Gender diversity feeds organizational excellence because men and women differ in how they use leadership behaviors.
Evidence for these claims is presented in Women matter 2: female leadership, a competitive edge for the future (WM2). McKinsey’s second Women matter publication focuses on the relationship between leadership behaviors and organizational excellence.
As I discussed in Woman matter: gender diversity, a corporate performance driver (WM1), the first report establishes a correlation between organizational excellence and having a minimum of 30% women among top leadership.
This second study tries to find out why. Why would the presence of women in leadership positions yield enhanced organizational performance?

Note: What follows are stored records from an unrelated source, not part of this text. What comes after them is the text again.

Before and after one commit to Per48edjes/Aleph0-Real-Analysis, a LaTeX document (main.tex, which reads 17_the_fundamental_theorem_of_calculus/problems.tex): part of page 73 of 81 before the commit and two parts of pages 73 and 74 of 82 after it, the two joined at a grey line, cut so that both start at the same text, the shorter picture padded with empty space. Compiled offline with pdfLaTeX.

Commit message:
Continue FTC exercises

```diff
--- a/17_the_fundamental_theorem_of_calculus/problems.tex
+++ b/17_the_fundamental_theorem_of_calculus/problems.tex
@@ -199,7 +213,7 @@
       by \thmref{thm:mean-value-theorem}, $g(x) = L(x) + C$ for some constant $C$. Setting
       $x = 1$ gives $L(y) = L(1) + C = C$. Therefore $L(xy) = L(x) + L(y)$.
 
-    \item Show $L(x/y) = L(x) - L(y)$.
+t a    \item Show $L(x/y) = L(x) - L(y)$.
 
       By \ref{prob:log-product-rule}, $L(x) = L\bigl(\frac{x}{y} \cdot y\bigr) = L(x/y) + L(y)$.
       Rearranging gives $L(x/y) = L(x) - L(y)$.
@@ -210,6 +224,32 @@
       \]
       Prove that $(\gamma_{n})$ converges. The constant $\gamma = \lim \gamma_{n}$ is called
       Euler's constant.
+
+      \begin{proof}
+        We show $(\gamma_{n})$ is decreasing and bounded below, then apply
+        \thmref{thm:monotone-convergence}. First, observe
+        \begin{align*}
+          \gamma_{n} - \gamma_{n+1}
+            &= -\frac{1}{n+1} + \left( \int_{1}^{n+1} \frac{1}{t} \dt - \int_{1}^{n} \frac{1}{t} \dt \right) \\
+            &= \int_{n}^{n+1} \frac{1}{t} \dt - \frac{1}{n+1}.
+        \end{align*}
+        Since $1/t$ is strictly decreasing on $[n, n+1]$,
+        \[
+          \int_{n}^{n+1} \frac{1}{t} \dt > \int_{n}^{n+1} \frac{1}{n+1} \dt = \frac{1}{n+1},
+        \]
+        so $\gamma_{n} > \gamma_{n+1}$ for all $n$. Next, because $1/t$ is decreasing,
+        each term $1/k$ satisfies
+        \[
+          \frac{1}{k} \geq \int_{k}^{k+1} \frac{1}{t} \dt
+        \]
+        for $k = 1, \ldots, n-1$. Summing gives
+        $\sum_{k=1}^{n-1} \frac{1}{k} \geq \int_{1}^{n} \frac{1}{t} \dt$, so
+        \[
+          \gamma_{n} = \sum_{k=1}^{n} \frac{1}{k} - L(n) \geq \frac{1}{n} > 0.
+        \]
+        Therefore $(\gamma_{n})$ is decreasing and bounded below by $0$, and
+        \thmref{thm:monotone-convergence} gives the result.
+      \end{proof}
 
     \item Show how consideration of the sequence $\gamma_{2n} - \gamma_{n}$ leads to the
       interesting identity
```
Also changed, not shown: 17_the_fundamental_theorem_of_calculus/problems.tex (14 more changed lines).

In WM2, focus is placed on one possible answer, namely variation in leadership behaviors.
Drawing from independent research, WM2 identifies nine leadership behaviors that enhance organizational performance.
Five of these are used more often by women: people development, expectation & rewards, role models, inspiration, and participative decision making.
Two are used by men and women with equal frequency: intellectual stimulation, and efficient communication.
And two are used more by men: control & corrective action, and individualistic decision making.
While all nine of these enhance corporate performance, they naturally affect different components of the organizational performance measures that were identified in WM1.
With more women in leadership positions, companies will be rated higher on those components of organizational excellence that are positively influenced by the leadership behaviors that women favor.
For example, work environment and values is an excellence factor that is positively influenced by two leadership behaviors, namely people development and participative decision making. Since women leaders use these two behaviors more than their male colleagues, the presence of women will positively affect work environment and values scores.
By connecting particular leadership behaviors to specific aspects of organizational excellence, we are given deeper insight into the findings from WM1. WM1 established a correlation between the presence of women in leadership and organizational excellence. But there was no basis for suggesting a causal relationship.
When we understand that individual leadership behaviors are a source of influence on organizational excellence and when we tease apart gender differences in the use of the various behaviors, we begin to see a relationship that looks more like causation.
The presence of women in leadership positions causes enhanced organizational excellence because some leadership behaviors are used more often by women than men. Those behaviors yield higher scores for some components used to measure organizational excellence. Hence, they produce an overall increased evaluation of the excellence of a particular organization.
The nine leadership behaviors, however, are not of equal value in facing the biggest challenges upon us. 1000 business executives were asked to rank the importance of certain long-term global trends for their companies. Then they were asked what kinds of leadership behaviors were necessary to tackle the challenges represented by those trends.
The executives consistently identified four leadership behaviors as crucial for their future performance: intellectual stimulation, inspiration, participative decision making and expectations & rewards. Intellectual stimulation is used equally often by men and women leaders, but the other three are used more by women.
Pulling it all together, the report offers a significant conclusion.
Gender diversity has all the key attributes of a competitive advantage: it is difficult to create, it is strongly conducive to current performance, and it is critical for future achievement.
Of course, what is true of a group need not be true of every individual in that group. For that reason, we need comprehensive leadership development programs for both men and women.
This is true at universities, too. We do scandalously little to prepare people for leadership positions. Only once have I heard a PhD student talk about a career path that included first research and teaching, and then leadership. Young academics simply don’t consider this option, and we do nothing to encourage them.
Many universities, however, have at least reached the point where we work with those who have landed in leadership positions to help them do their jobs well. When we train colleagues in leadership, we must create the opportunity for enhanced self-awareness about individual leadership behaviors, as well as the opportunity to learn new ones.
What about organizational excellence? How is that concept relevant for universities? We all care about excellence in education and excellence in research. But do we care about whether or not our university is excellent as an organization?
When I study the research, I conclude that the daily pursuit of excellence in our universities as organizations will enhance the quality of our teaching and research. I believe that increased diversity will be crucial to that pursuit. Do you?
I encourage you to republish this article online and in print, under the following conditions.
- You have to credit the author.
- If you’re republishing online, you must use our page view counter and link to its appearance here (included in the bottom of the HTML code), and include links from the story. In short, this means you should grab the html code below the post and use all of it.
- Unless otherwise noted, all my pieces here have a Creative Commons Attribution licence -- CC BY 4.0 -- and you must follow the (extremely minimal) conditions of that license.
- Keeping all this in mind, please take this work and spread it wherever it suits you to do so!